Nazenin Ansari


Dr. Firouz Naderi is internationally recognized as the man who led the Mars Exploration Program at NASA and the successful landing of the Mars Exploration Rovers: Spirit and Opportunity. Today, his voice can be heard loud and clear as an active participant in the political debate on Iran.

In a conversation with Kayhan Life, Dr. Naderi talks about the looming sanctions, the simultaneous economic, social and environment crises and why the Islamic Republic must go.  He describes how the energy, knowledge and talent of the expatriate Iranian workforce can work in tandem with the educated and bright youth of Iran to achieve strong and sustainable growth in Iran.  Dr. Naderi also addresses the need for a strategy of unity to bring about the fall of the Islamic Republic regime and the establishment of secular democracy in Iran.

Dr. Naderi left Iran in 1964 but went back for three years, working at the Iranian Remote Sensing Agency. He moved to the United States in July 1979 after the Revolution. His inability to return to his homeland has not prevented Dr. Naderi from being present on the Iranian scene, whether through philanthropic projects, mentoring young talents or participating in the political debate. In his opinion, citizens have a duty to participate in the affairs of their country, whether it be in Iran or the United States.

Dr. Naderi became publicly active thanks to the rise of social media and during the 2009 Green Movement.  When he joined Facebook, followed later by Twitter and Instagram, students began contacting him from Iran asking for his support. He explains that in 2009 the debate was more ideological: “Where is my vote?” “Where are my rights?”  He believes that the situation in Iran today is very different: “It is existential.”

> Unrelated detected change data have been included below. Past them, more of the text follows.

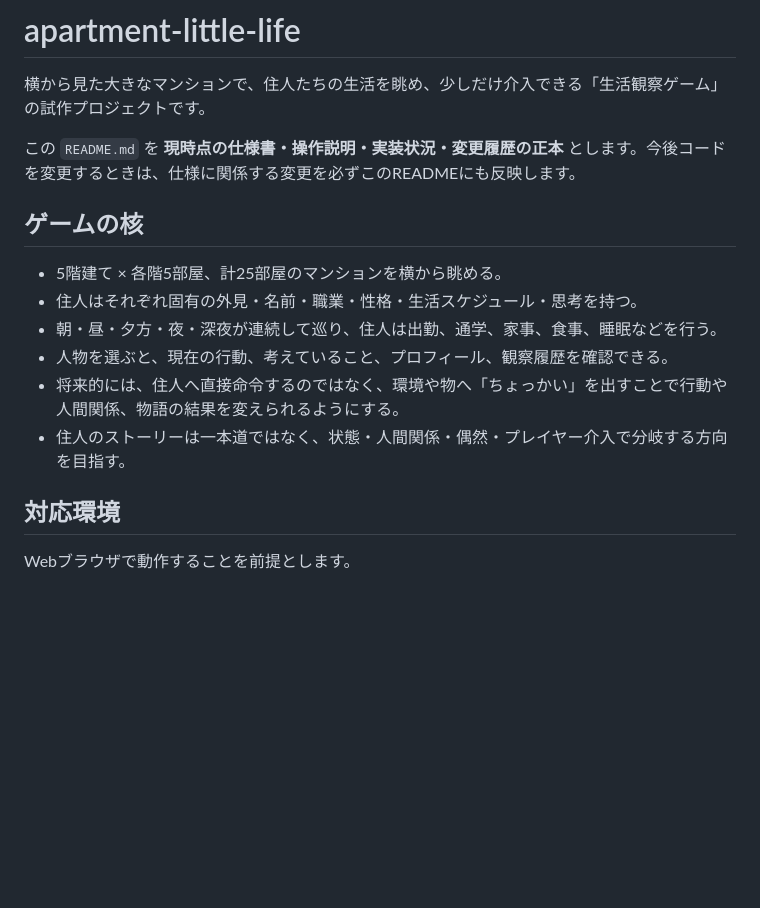
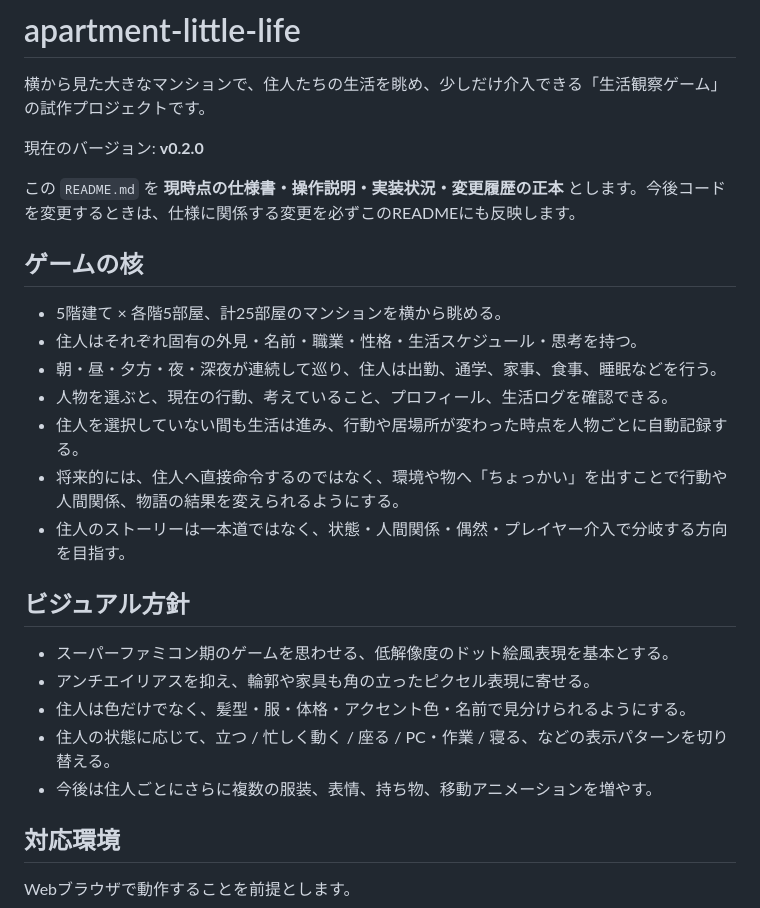
Before and after one commit to inowoo/apartment-little-life, a Markdown page: README.md, the part around one of its changes. Rendered like a GitHub page; blank space fills up the shorter version.

```diff
--- a/README.md
+++ b/README.md
@@ -1,6 +1,8 @@
 # apartment-little-life
 
 横から見た大きなマンションで、住人たちの生活を眺め、少しだけ介入できる「生活観察ゲーム」の試作プロジェクトです。
+
+現在のバージョン: **v0.2.0**
 
 この `README.md` を **現時点の仕様書・操作説明・実装状況・変更履歴の正本** とします。今後コードを変更するときは、仕様に関係する変更を必ずこのREADMEにも反映します。
 
@@ -9,9 +11,18 @@
 - 5階建て × 各階5部屋、計25部屋のマンションを横から眺める。
 - 住人はそれぞれ固有の外見・名前・職業・性格・生活スケジュール・思考を持つ。
 - 朝・昼・夕方・夜・深夜が連続して巡り、住人は出勤、通学、家事、食事、睡眠などを行う。
-- 人物を選ぶと、現在の行動、考えていること、プロフィール、観察履歴を確認できる。
+- 人物を選ぶと、現在の行動、考えていること、プロフィール、生活ログを確認できる。
+- 住人を選択していない間も生活は進み、行動や居場所が変わった時点を人物ごとに自動記録する。
 - 将来的には、住人へ直接命令するのではなく、環境や物へ「ちょっかい」を出すことで行動や人間関係、物語の結果を変えられるようにする。
 - 住人のストーリーは一本道ではなく、状態・人間関係・偶然・プレイヤー介入で分岐する方向を目指す。
+
+## ビジュアル方針
+
+- スーパーファミコン期のゲームを思わせる、低解像度のドット絵風表現を基本とする。
+- アンチエイリアスを抑え、輪郭や家具も角の立ったピクセル表現に寄せる。
+- 住人は色だけでなく、髪型・服・体格・アクセント色・名前で見分けられるようにする。
+- 住人の状態に応じて、立つ / 忙しく動く / 座る / PC・作業 / 寝る、などの表示パターンを切り替える。
+- 今後は住人ごとにさらに複数の服装、表情、持ち物、移動アニメーションを増やす。
 
 ## 対応環境
 
```
Also changed, not shown: other parts of README.md (+47 -16 lines).
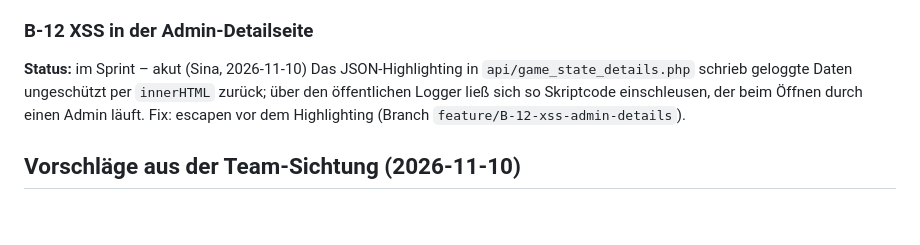
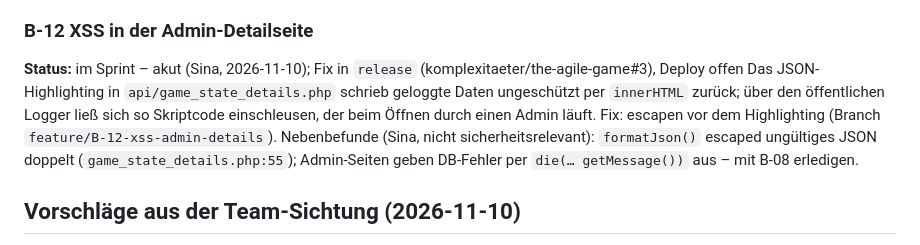
Before and after one commit to komplexitaeter/the-agile-game, a Markdown page: BACKLOG.md, the part around the change. Rendered like a GitHub page; blank space fills up the shorter version.

Commit message:
Backlog: B-12 merged into release
Co-Authored-By: Claude Opus 5.5 <noreply@anthropic.com>
Claude-Session: https://claude.ai/code/session_01VZgQHCmS8t5sip7XdxXVbc

```diff
--- a/BACKLOG.md
+++ b/BACKLOG.md
@@ -83,10 +83,12 @@ Außerdem sicher abbrechen (500 statt Login), wenn `_API_PASSWORD` leer oder noc
 versionierte Datei verschieben (ohne „Cannot redeclare“ mit der alten Server-Config).
 
 ### B-12 XSS in der Admin-Detailseite
-**Status:** im Sprint – akut (Sina, 2026-11-10)
+**Status:** im Sprint – akut (Sina, 2026-11-10); Fix in `release` (komplexitaeter/the-agile-game#3), Deploy offen
 Das JSON-Highlighting in `api/game_state_details.php` schrieb geloggte Daten ungeschützt per `innerHTML` zurück;
 über den öffentlichen Logger ließ sich so Skriptcode einschleusen, der beim Öffnen durch einen Admin läuft.
 Fix: escapen vor dem Highlighting (Branch `feature/B-12-xss-admin-details`).
+Nebenbefunde (Sina, nicht sicherheitsrelevant): `formatJson()` escaped ungültiges JSON doppelt
+(`game_state_details.php:55`); Admin-Seiten geben DB-Fehler per `die(… getMessage())` aus – mit B-08 erledigen.
 
 ## Vorschläge aus der Team-Sichtung (2026-11-10)
 
```
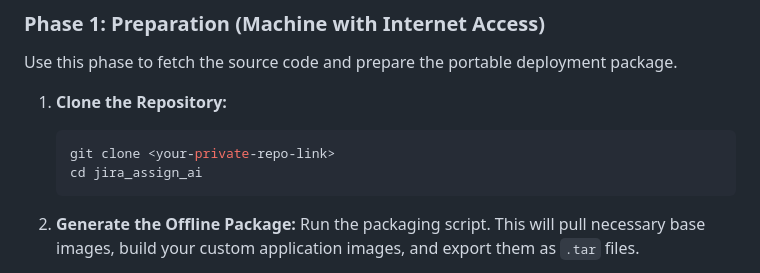
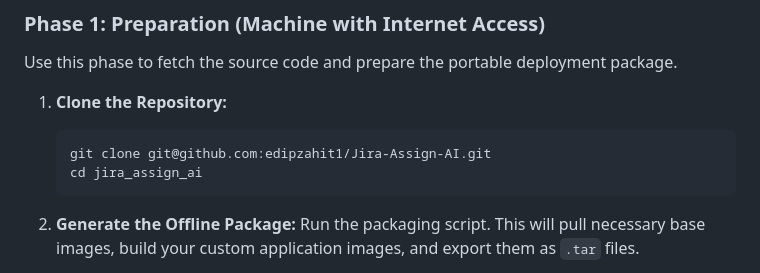
Before and after one commit to edipzahit1/Jira-Assign-AI, a Markdown page: README.md, the part around the change. Drawn GitHub-style.

Commit message:
assign'em

````diff
--- a/README.md
+++ b/README.md
@@ -41,7 +41,7 @@ Use this phase to fetch the source code and prepare the portable deployment pack
 
 1. **Clone the Repository:**
    ```bash
-   git clone <your-private-repo-link>
+   git clone git@github.com:edipzahit1/Jira-Assign-AI.git
    cd jira_assign_ai
    ```
 
````
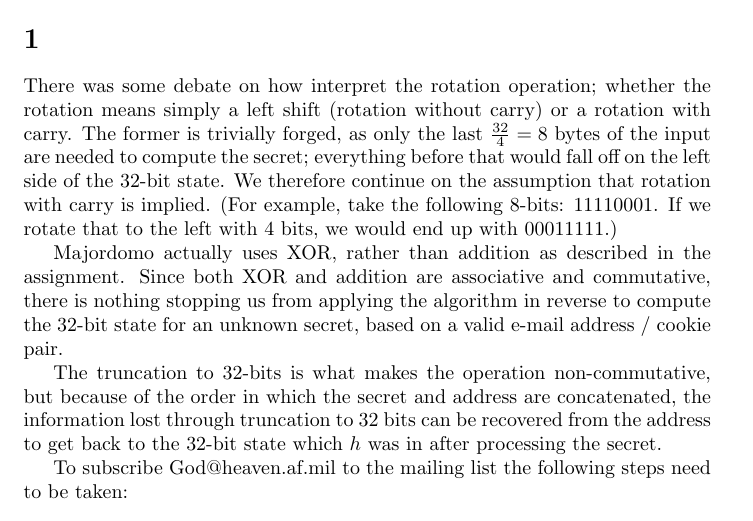
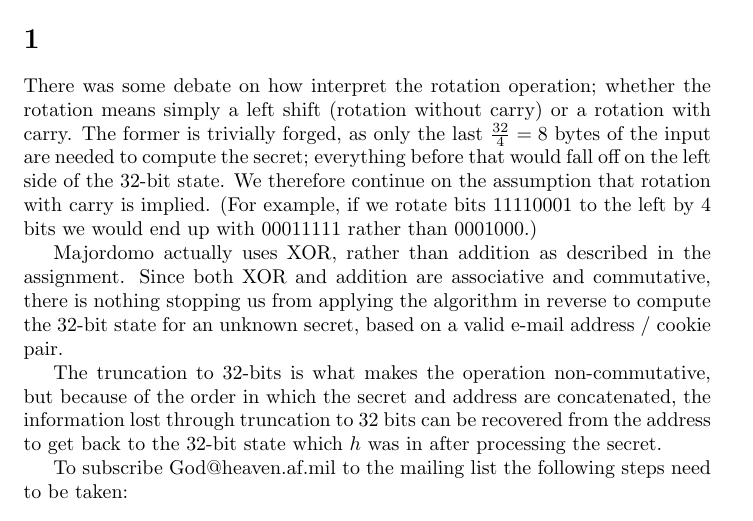
Before and after one commit to ToasterNL/Crypto_Homework, a LaTeX problem sheet (week2/homework_2.tex): part of page 1 of 3, cut so that both start at the same text. Compiled offline with pdfLaTeX.

Commit message:
Rotation clarification

```diff
--- a/week2/homework_2.tex
+++ b/week2/homework_2.tex
@@ -20,7 +20,7 @@
 There was some debate on how interpret the rotation operation; whether the rotation means simply a left shift (rotation without carry) or a rotation with carry.
 The former is trivially forged, as only the last $\frac{32}{4} = 8$ bytes of the input are needed to compute the secret; everything before that would fall off on the left side of the 32-bit state.
 We therefore continue on the assumption that rotation with carry is implied.
-(For example, take the following 8-bits: 11110001. If we rotate that to the left with 4 bits, we would end up with 00011111.)
+(For example, if we rotate bits 11110001 to the left by 4 bits we would end up with 00011111 rather than 0001000.)
 
 Majordomo actually uses XOR, rather than addition as described in the assignment.
 Since both XOR and addition are associative and commutative, there is nothing stopping us from applying the algorithm in reverse to compute the 32-bit state for an unknown secret, based on a valid e-mail address / cookie pair.
```
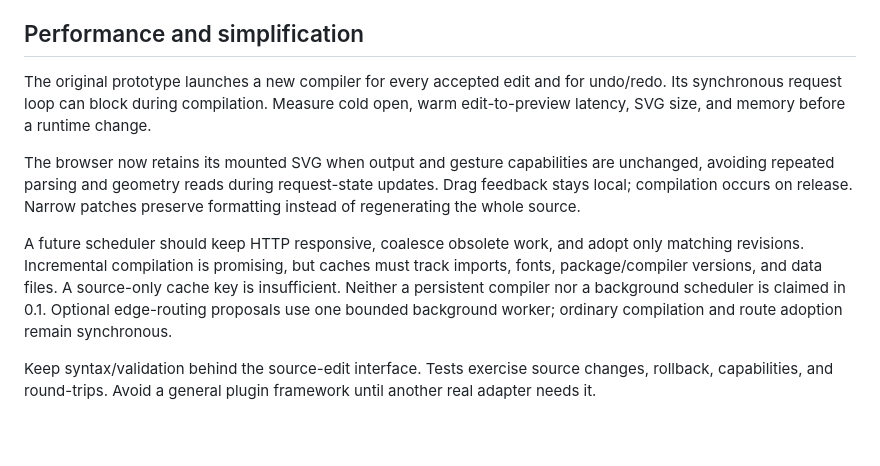
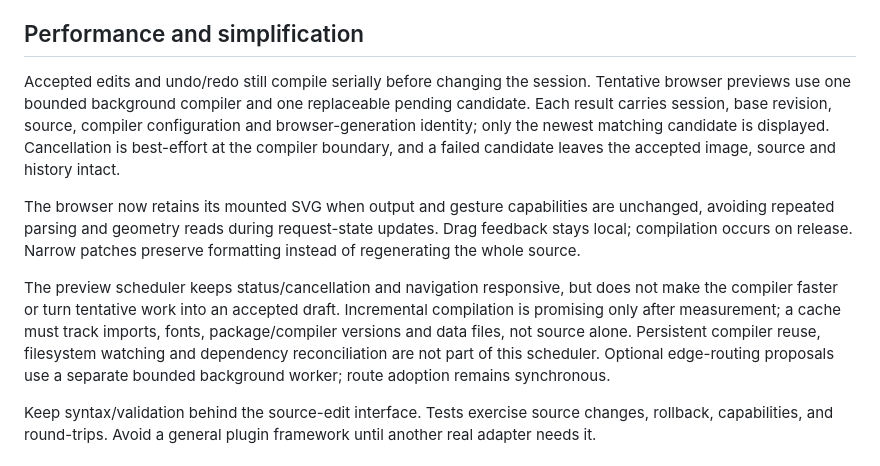
Before and after one commit to JanDuchscherer104/cetz-studio, a Markdown page: docs/architecture.md, the part around the change. Drawn GitHub-style; blank space fills up the shorter version.

Commit message:
Document bounded tentative preview scheduling

```diff
--- a/docs/architecture.md
+++ b/docs/architecture.md
@@ -72,21 +72,25 @@ layout commands do not rewrite scientific data or mathematical content.
 
 ## Performance and simplification
 
-The original prototype launches a new compiler for every accepted edit and for
-undo/redo. Its synchronous request loop can block during compilation. Measure
-cold open, warm edit-to-preview latency, SVG size, and memory before a runtime change.
+Accepted edits and undo/redo still compile serially before changing the session.
+Tentative browser previews use one bounded background compiler and one replaceable
+pending candidate. Each result carries session, base revision, source, compiler
+configuration and browser-generation identity; only the newest matching candidate
+is displayed. Cancellation is best-effort at the compiler boundary, and a failed
+candidate leaves the accepted image, source and history intact.
 
 The browser now retains its mounted SVG when output and gesture capabilities
 are unchanged, avoiding repeated parsing and geometry reads during request-state
 updates. Drag feedback stays local; compilation occurs on release. Narrow
 patches preserve formatting instead of regenerating the whole source.
 
-A future scheduler should keep HTTP responsive, coalesce obsolete work, and
-adopt only matching revisions. Incremental compilation is promising, but caches
-must track imports, fonts, package/compiler versions, and data files. A source-only
-cache key is insufficient. Neither a persistent compiler nor a background
-scheduler is claimed in 0.1. Optional edge-routing proposals use one bounded
-background worker; ordinary compilation and route adoption remain synchronous.
+The preview scheduler keeps status/cancellation and navigation responsive, but
+does not make the compiler faster or turn tentative work into an accepted draft.
+Incremental compilation is promising only after measurement; a cache must track
+imports, fonts, package/compiler versions and data files, not source alone.
+Persistent compiler reuse, filesystem watching and dependency reconciliation are
+not part of this scheduler. Optional edge-routing proposals use a separate bounded
+background worker; route adoption remains synchronous.
 
 Keep syntax/validation behind the source-edit interface. Tests exercise source
 changes, rollback, capabilities, and round-trips. Avoid a general plugin framework
```
Also changed, not shown: VERIFICATION.md (+4 -2 lines).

His achievements have inspired millions of Iranians who see in him a role model, a brilliant mind who was driven away from Iran by its ruling theocracy but welcomed in the United States to flourish and succeed in a free, merit based society. “You cannot take laws that are 1,400 years old and superimpose them on a 21st-century super complex society,” he maintains. His “inevitable conclusion” is “the Islamic Republic has to go,” before the current quagmire can be resolved.  Not having personal political ambitions, Dr. Naderi hopes that regime change will be the result of “a groundswell of people inside.”